*** Source information Section Begins ***
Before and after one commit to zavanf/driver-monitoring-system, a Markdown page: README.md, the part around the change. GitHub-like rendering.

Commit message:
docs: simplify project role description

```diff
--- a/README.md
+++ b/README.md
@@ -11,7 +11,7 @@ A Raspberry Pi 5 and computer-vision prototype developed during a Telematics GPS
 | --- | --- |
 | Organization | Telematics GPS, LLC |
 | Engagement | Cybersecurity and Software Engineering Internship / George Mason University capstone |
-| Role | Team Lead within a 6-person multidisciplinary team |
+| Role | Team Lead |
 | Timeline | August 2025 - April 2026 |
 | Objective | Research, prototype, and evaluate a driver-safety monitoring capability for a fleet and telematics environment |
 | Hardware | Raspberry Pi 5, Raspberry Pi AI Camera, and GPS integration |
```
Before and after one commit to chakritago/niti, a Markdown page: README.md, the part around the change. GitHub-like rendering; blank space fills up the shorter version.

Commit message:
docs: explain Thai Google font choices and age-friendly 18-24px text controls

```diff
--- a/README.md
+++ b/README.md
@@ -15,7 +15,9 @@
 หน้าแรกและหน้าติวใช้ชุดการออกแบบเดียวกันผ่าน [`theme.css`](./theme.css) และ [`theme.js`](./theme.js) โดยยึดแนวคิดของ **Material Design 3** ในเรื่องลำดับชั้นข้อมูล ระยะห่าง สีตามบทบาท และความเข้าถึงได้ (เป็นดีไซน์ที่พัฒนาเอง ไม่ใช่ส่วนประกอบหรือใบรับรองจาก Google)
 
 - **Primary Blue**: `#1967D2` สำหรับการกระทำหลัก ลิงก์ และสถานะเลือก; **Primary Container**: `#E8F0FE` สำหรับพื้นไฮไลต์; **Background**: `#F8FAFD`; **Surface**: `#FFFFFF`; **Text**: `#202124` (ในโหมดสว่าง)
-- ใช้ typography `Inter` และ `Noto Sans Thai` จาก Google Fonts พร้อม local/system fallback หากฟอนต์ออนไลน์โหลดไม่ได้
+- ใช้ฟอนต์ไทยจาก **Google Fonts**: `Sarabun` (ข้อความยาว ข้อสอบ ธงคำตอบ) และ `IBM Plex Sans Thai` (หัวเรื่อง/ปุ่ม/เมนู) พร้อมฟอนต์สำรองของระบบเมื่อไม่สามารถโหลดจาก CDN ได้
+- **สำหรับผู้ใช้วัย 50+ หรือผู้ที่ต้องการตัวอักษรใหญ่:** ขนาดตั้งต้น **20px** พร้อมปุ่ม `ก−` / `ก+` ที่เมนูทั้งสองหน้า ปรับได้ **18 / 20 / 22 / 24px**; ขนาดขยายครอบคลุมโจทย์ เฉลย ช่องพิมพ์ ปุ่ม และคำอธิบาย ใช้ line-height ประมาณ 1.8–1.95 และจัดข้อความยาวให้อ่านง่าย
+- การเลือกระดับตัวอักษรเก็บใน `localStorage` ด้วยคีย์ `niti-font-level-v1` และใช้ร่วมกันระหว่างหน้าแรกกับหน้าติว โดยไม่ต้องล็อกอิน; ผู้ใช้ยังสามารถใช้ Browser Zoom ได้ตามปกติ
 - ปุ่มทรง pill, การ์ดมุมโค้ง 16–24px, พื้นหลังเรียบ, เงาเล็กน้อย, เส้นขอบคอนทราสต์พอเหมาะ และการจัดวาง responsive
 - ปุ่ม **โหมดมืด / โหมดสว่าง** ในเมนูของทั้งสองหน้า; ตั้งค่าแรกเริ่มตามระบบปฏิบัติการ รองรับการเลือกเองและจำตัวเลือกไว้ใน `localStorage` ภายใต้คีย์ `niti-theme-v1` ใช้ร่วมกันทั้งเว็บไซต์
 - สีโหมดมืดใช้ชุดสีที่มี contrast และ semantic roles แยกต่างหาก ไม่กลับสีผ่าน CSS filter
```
*** Source information Section Ends ***
Work instruction: From the entries, report each line that includes the word "niti".

Reply to the task:
Before and after one commit to chakritago/niti, a Markdown page: README.md, the part around the change. GitHub-like rendering; blank space fills up the shorter version.
+- การเลือกระดับตัวอักษรเก็บใน `localStorage` ด้วยคีย์ `niti-font-level-v1` และใช้ร่วมกันระหว่างหน้าแรกกับหน้าติว โดยไม่ต้องล็อกอิน; ผู้ใช้ยังสามารถใช้ Browser Zoom ได้ตามปกติ
 - ปุ่ม **โหมดมืด / โหมดสว่าง** ในเมนูของทั้งสองหน้า; ตั้งค่าแรกเริ่มตามระบบปฏิบัติการ รองรับการเลือกเองและจำตัวเลือกไว้ใน `localStorage` ภายใต้คีย์ `niti-theme-v1` ใช้ร่วมกันทั้งเว็บไซต์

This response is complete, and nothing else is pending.